LaToya Watkins’ writing feels like it might be biographical because of its richness and attention to detail. And it’s true even those closest to her have wondered.
“I will say that when I wrote this, it was originally a novella, I sent it to my grandmother to read,” Watkins said. “And she immediately – this is before her own death – she called me as soon as she finished and said, ‘Why did you kill me?’”
But Watkins says she drew from so much more than her own family in writing “Perish.”
“I consider myself nosy and almost a spy as far as the way I eavesdrop and kind of snatch things that really aren’t mine,” Watkins said.
“Perish” is about a Texas family confronting its secrets as family members say goodbye to their matriarch. One of its themes was Watkins’ study of Black migration. She says she wanted to explore experiences that were in between.

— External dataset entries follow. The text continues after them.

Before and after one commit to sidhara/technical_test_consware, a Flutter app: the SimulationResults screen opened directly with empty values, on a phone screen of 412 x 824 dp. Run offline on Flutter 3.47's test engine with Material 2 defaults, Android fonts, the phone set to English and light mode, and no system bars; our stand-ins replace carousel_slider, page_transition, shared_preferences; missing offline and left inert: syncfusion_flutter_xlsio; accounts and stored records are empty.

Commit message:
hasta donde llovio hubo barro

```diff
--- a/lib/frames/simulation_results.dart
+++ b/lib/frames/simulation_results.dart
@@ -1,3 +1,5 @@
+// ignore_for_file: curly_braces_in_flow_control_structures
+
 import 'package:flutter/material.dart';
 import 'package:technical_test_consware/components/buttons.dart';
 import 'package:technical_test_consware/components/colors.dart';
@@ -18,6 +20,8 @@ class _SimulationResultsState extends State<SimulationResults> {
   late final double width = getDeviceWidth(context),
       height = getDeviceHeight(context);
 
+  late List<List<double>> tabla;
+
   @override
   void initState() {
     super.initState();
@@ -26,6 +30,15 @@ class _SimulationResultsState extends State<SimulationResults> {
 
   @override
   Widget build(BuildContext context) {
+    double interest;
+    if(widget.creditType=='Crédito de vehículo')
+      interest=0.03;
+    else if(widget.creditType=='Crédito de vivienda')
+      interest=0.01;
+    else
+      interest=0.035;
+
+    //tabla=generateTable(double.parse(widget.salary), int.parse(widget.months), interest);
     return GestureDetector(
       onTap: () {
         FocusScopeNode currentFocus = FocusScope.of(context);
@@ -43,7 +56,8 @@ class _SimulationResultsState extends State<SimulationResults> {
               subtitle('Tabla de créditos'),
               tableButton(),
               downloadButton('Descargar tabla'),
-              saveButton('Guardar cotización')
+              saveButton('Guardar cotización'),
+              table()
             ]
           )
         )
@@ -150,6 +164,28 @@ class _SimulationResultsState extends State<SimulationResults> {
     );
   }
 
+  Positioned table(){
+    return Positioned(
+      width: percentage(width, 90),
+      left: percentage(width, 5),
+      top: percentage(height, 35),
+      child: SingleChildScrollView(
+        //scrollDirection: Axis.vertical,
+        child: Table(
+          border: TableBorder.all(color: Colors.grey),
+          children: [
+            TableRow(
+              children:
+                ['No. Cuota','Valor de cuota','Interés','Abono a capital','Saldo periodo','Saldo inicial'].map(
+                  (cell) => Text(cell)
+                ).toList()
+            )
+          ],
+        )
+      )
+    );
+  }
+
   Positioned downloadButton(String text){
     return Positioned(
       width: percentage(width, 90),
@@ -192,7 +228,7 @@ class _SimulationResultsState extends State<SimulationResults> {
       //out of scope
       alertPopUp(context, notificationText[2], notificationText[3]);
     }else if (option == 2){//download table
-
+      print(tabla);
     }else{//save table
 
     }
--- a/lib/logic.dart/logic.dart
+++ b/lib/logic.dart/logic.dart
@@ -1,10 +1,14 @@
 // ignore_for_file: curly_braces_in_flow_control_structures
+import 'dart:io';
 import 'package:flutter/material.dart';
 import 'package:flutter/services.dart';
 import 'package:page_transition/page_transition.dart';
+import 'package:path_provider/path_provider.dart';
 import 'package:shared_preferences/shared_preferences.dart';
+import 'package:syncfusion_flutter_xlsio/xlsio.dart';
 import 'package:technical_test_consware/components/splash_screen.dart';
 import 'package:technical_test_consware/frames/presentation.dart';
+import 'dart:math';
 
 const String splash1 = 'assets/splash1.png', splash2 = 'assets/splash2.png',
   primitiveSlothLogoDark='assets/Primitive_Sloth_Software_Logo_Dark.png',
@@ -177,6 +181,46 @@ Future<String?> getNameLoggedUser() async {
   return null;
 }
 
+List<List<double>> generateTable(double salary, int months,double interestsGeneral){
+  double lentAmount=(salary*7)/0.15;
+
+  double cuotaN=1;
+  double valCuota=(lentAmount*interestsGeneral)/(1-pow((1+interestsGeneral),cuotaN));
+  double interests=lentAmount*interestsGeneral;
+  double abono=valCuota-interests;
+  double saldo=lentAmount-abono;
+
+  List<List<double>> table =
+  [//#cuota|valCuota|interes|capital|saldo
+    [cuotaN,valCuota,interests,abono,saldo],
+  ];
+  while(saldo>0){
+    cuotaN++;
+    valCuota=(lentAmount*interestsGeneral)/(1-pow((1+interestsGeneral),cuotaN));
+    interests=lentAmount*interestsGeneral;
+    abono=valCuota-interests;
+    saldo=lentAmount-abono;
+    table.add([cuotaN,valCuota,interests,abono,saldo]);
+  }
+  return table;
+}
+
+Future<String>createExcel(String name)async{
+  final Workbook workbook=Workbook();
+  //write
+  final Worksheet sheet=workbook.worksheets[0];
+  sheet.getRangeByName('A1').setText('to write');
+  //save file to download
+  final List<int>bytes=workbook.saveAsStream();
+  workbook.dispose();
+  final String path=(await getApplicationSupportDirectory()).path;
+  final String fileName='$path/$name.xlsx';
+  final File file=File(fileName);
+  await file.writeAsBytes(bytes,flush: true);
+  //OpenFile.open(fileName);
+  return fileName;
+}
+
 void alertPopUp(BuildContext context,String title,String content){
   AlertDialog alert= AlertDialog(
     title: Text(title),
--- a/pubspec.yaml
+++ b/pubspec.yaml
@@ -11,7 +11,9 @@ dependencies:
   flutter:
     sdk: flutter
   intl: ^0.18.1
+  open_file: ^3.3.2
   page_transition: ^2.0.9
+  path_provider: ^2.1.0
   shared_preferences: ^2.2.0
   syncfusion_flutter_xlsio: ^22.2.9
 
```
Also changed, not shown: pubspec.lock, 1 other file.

“For some people who didn’t make it or didn’t desire to go to those most northern places, they ended up looking for places where maybe slavery hadn’t necessarily reached, like the West Texas region, which was settled after emancipation,” Watkins said. “And they were just trying to escape like this extreme racism and tension in the rest of the country, or maybe go there and work on railroads and make money to travel northward.”
Watkins grew up in Texas but was surprised at how central the state became to her story.
“I feel like I didn’t know Texas, even though I’ve always been here, until I started to look at her and traveled through her and feel her, I didn’t understand her beauty,” Watkins said.
And she said she’s excited that there’s so much more of Texas for her to explore.
That rootedness in a place might be one reason Watkins’ writing has drawn comparisons to William Faulkner’s. Watkins has also been compared to Alice Walker and Toni Morrison and has appeared on the covers of literary magazines and “ones to watch” lists. She says she’s honored by it all but also acknowledges the pressure that comes with it.
“So I think I’m going to stick with writing the stories that I’m supposed to tell,” Watkins said. “And if I can leave a fraction of what these writers have left or are leaving with the world, I think I will have done my job.”
What Watkins really wants for readers of “Perish” is whatever they need from it.
“That people do understand or are able to see their own ways forward through the work that has been done in this family,” Watkins said.
She says sharing the stories in “Perish” has been a mission of sorts – letting out the nightmare that haunted her about someone’s untold truth.
“And I think that there are so many of us who are afraid of the truth as if it is a thing that will hurt us. And I think oftentimes the truth wants to heal us,” Watkins said.